# Finding side "x" (triangles)

• Apr 3rd 2010, 06:47 PM
shawli
Finding side "x" (triangles)
Can't figure this one out.

The answer must be in exact value.

*Picture has been fixed to add the missing side length
• Apr 3rd 2010, 07:01 PM
Sudharaka
Quote:

Originally Posted by shawli
Can't figure this one out.

The answer must be in exact value.

Dear shawli,

I think to solve this problem the lengh of at least one of the sides must be given. Are you sure the length of any side is not given??
• Apr 3rd 2010, 07:02 PM
Prove It
Quote:

Originally Posted by shawli
Can't figure this one out.

The answer must be in exact value.

There's not enough information. You need to give at least one known length.
• Apr 3rd 2010, 07:07 PM
shawli
Sorry! I missed a label, but I've reposted the picture with the correction.
• Apr 3rd 2010, 07:11 PM
Sudharaka
Quote:

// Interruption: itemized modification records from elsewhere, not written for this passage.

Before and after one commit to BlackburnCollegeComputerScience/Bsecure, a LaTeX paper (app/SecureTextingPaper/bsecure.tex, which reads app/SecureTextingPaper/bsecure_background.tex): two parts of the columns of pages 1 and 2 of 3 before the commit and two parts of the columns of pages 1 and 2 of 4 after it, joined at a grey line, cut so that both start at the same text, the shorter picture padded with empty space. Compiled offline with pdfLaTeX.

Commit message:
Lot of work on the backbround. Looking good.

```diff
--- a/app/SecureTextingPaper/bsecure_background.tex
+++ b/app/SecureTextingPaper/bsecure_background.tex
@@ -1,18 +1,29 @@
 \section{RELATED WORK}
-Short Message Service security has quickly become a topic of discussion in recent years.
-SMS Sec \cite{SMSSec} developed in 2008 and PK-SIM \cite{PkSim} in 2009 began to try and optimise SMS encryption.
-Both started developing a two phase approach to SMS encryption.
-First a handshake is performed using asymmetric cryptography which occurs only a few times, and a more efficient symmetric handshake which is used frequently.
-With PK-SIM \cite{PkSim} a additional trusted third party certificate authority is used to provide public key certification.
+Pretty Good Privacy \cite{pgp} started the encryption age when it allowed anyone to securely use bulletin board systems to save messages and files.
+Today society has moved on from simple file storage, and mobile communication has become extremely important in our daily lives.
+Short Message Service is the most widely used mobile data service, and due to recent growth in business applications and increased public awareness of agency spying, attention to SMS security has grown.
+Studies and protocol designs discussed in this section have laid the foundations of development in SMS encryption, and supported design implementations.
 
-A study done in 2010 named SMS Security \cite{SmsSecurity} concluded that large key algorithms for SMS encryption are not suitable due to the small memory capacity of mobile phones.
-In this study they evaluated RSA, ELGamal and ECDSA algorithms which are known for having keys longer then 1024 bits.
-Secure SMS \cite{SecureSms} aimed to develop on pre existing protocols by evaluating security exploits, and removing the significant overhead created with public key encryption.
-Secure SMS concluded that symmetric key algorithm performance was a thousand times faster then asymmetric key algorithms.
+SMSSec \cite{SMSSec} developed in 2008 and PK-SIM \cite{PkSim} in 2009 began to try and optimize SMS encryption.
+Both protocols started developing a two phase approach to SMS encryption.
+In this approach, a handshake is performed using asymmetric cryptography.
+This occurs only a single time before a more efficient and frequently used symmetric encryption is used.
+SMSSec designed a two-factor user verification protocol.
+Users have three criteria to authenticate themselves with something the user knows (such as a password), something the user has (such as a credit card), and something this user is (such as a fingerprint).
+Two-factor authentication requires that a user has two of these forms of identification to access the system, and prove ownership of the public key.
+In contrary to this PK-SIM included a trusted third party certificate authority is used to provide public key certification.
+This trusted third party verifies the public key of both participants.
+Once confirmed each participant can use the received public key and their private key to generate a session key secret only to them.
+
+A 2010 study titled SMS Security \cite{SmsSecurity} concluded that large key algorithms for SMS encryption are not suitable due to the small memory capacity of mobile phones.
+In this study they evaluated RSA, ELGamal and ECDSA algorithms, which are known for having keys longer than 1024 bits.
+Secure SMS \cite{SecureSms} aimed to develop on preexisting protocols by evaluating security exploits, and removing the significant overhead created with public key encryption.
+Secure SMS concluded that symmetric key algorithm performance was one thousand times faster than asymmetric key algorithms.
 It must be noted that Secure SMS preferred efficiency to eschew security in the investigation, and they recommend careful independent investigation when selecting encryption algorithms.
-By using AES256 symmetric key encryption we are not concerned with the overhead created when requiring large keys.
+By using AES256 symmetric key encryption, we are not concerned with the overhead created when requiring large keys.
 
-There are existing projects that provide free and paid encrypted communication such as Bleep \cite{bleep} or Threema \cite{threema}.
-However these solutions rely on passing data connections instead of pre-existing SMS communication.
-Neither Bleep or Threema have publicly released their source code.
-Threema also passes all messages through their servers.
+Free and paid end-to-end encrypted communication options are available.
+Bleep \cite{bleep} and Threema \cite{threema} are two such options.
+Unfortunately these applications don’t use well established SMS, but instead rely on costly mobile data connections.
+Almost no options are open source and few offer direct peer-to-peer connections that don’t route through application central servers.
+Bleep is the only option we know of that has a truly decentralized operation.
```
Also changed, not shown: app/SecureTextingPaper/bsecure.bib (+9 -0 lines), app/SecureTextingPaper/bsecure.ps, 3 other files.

Originally Posted by shawli
Sorry! I missed a label, but I've reposted the picture with the correction.

Dear shawli,

If the other side of the rectangle is y;

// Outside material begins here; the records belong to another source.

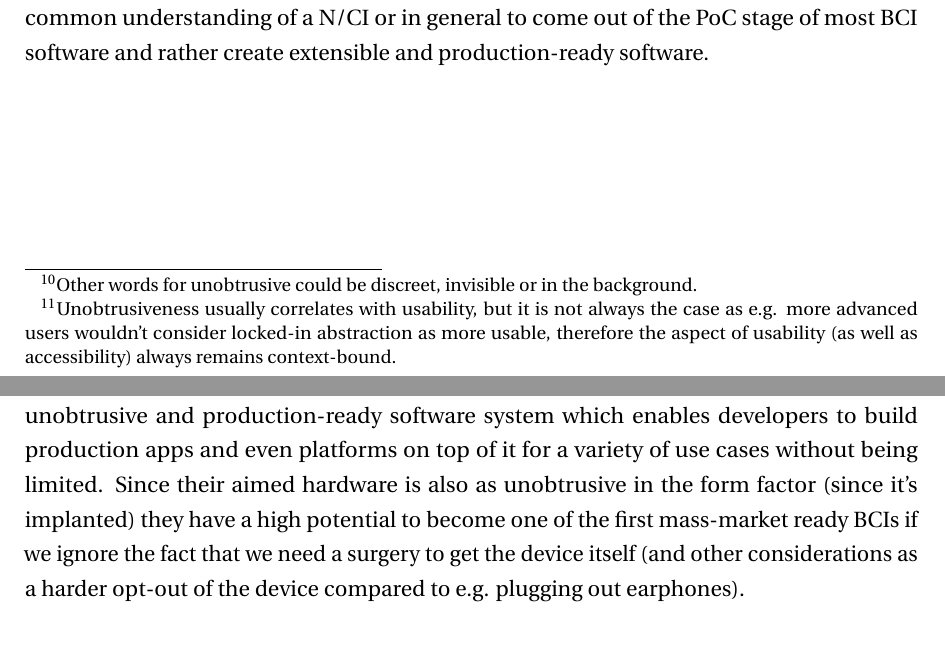
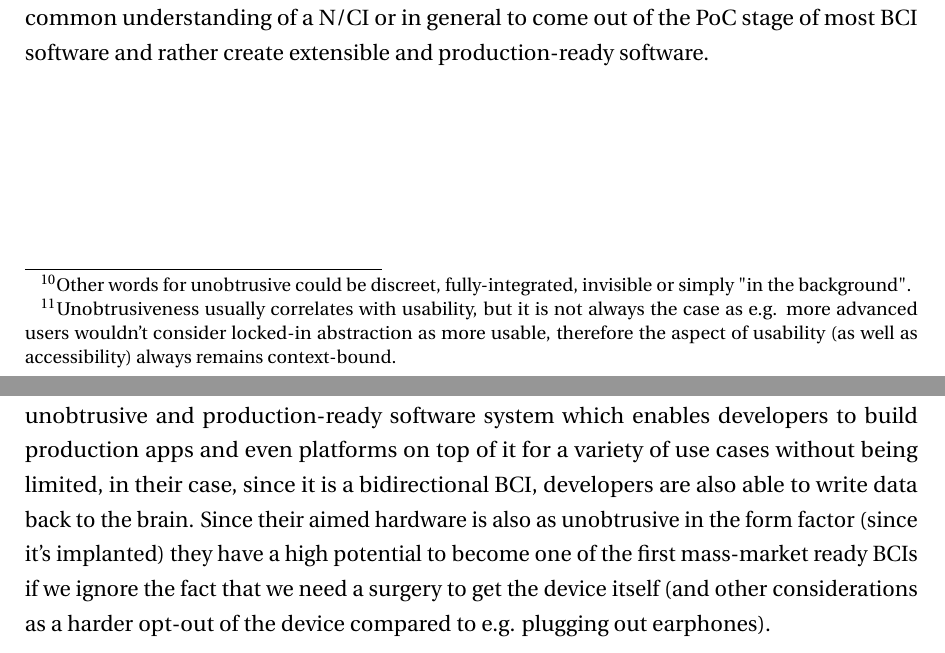
Before and after one commit to danburonline/spatial-place, a LaTeX thesis (thesis/src/thesis.tex, which reads thesis/src/Chapter2/chapter2.tex): two parts of pages 23 and 25 of 35, joined at a grey line, cut so that both start at the same text. Compiled offline with pdfLaTeX.

Commit message:
Neuralink section

```diff
--- a/thesis/src/Chapter2/chapter2.tex
+++ b/thesis/src/Chapter2/chapter2.tex
@@ -132,7 +132,7 @@ The unobtrusiveness of hardware and software is another aspect to consider when
 
 The implications of different form factors must also be considered, such as the possibility of moving the device and thus creating motion artefacts in the signals or the position of the sensors. The ear canal, for example, is ideally closely located to the auditory cortex of the brain but not so much for the visual cortex, which is located at the back of the head. However, further hardware implications for BCIs are not a topic covered in this thesis.
 
-It is perhaps not as simple to discuss the unobtrusiveness of software as it is with hardware. Unobtrusive\footnote{Other words for unobtrusive could be discreet, invisible or in the background.} software, as defined by the author, is the abstraction of the underlying software or system that executes the logic to fulfill a task without the user knowing what the technical requirements are. As an example: To use an HP ENVY Photo 6200 printer with your Android phone, you must first download the HP Smart app and the HP Print Service Plugin app that acts as a driver for the printer in order to get it set up and running \citep{hp_hp_nodate}. In the case of the HP printer, the user must understand some of the underlying technical requirements in order for it to work, rather than simply concentrating on the task to print something. For example, unobtrusive software is when you get a new computer mouse that you simply plug in and it works\footnote{Unobtrusiveness usually correlates with usability, but it is not always the case as e.g. more advanced users wouldn't consider locked-in abstraction as more usable, therefore the aspect of usability (as well as accessibility) always remains context-bound.}.
+It is perhaps not as simple to discuss the unobtrusiveness of software as it is with hardware. Unobtrusive\footnote{Other words for unobtrusive could be discreet, fully-integrated, invisible or simply "in the background".} software, as defined by the author, is the abstraction of the underlying software or system that executes the logic to fulfill a task without the user knowing what the technical requirements are. As an example: To use an HP ENVY Photo 6200 printer with your Android phone, you must first download the HP Smart app and the HP Print Service Plugin app that acts as a driver for the printer in order to get it set up and running \citep{hp_hp_nodate}. In the case of the HP printer, the user must understand some of the underlying technical requirements in order for it to work, rather than simply concentrating on the task to print something. For example, unobtrusive software is when you get a new computer mouse that you simply plug in and it works\footnote{Unobtrusiveness usually correlates with usability, but it is not always the case as e.g. more advanced users wouldn't consider locked-in abstraction as more usable, therefore the aspect of usability (as well as accessibility) always remains context-bound.}.
 
 Unobtrusive software in BCI refers to the ability to connect your hardware to your computer or smartphone and use it without the need for additional software such as drivers or command-line interface (CLI) software. As an example: To use an OpenBCI device, one needs to open the GUI app, connect the hardware, test it's quality, begin a data stream session, output the stream as e.g. a Lab Streaming Layer (LSL) or via the User Datagram Protocol (UDP), connect to the signal from e.g. Neuromore Studio \citep{openbci_neuromore_nodate}, run the data through a classification pipeline, and then connect the output from Neuromore to a video game via the engine itself to have controls for the video game. It should go without saying that this is not unobtrusive software.
 
@@ -154,7 +154,7 @@ As stated in previous sections, most BCIs, such as the OpenBCI, are not intended
 
 \newpage
 
-Companies such as e.g. Neuralink\footnote{Neuralink website: https://neuralink.com} are presumably working on a general purpose, unobtrusive and production-ready software system which enables developers to build production apps and even platforms on top of it for a variety of use cases without being limited. Since their aimed hardware is also as unobtrusive in the form factor (since it's implanted) they have a high potential to become one of the first mass-market ready BCIs if we ignore the fact that we need a surgery to get the device itself (and other considerations as a harder opt-out of the device compared to e.g. plugging out earphones).
+Companies such as e.g. Neuralink\footnote{Neuralink website: https://neuralink.com} are presumably working on a general purpose, unobtrusive and production-ready software system which enables developers to build production apps and even platforms on top of it for a variety of use cases without being limited, in their case, since it is a bidirectional BCI, developers are also able to write data back to the brain. Since their aimed hardware is also as unobtrusive in the form factor (since it's implanted) they have a high potential to become one of the first mass-market ready BCIs if we ignore the fact that we need a surgery to get the device itself (and other considerations as a harder opt-out of the device compared to e.g. plugging out earphones).
 
 \section{Neural/cloud interface definition}
 \label{chapter2-neural-cloud-interface-definition}
```
Also changed, not shown: thesis/src/thesis.pdf.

$\displaystyle tan45^0=\frac{x}{y}$

$\displaystyle tan60^0=\frac{x+4}{y}$

Can you do it from here??
• Apr 3rd 2010, 07:14 PM
Prove It
You're expected to be able to recognise triangles that are of dimensions $\displaystyle (1, 1, \sqrt{2})$ and $\displaystyle (1, \sqrt{3}, 2)$.

Looking at the large triangle, its dimensions are

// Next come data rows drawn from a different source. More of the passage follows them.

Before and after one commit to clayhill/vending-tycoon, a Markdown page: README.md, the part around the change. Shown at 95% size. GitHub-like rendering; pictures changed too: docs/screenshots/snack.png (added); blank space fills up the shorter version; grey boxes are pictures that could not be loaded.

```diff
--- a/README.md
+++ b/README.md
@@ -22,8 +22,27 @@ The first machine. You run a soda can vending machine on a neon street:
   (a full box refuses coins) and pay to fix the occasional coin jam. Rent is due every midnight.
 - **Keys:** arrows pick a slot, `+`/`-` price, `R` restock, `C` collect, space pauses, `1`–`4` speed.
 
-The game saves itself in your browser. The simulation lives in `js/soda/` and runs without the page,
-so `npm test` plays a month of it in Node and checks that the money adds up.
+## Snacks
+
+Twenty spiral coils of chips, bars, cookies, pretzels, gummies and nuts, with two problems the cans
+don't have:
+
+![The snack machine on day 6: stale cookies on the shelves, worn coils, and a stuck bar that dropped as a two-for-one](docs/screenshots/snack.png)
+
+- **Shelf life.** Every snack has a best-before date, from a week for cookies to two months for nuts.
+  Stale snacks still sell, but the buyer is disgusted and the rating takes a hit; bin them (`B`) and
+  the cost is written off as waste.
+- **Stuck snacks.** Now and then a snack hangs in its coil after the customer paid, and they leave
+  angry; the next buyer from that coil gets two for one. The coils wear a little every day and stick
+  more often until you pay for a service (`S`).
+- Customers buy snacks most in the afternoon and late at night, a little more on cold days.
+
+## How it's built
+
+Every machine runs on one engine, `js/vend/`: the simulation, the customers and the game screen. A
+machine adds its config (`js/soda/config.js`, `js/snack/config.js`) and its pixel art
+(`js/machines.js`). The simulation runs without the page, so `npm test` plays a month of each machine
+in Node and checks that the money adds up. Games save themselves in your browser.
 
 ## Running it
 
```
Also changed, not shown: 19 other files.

$\displaystyle (x, \sqrt{3}\,x, 2x)$.

So the base of this shape is $\displaystyle \sqrt{3}\,x$.

Using that information, you should be able to see that

$\displaystyle \sqrt{3}\,x - x = 4$

$\displaystyle x(\sqrt{3} - 1) = 4$

$\displaystyle x = \frac{4}{\sqrt{3} - 1}$

$\displaystyle x = \frac{4(\sqrt{3} + 1)}{(\sqrt{3} - 1)(\sqrt{3} + 1)}$

$\displaystyle x = \frac{4(\sqrt{3} + 1)}{3 - 1}$

$\displaystyle x = \frac{4(\sqrt{3} + 1)}{2}$

$\displaystyle x = 2(\sqrt{3} + 1)$

$\displaystyle x = 2\sqrt{3} + 2$.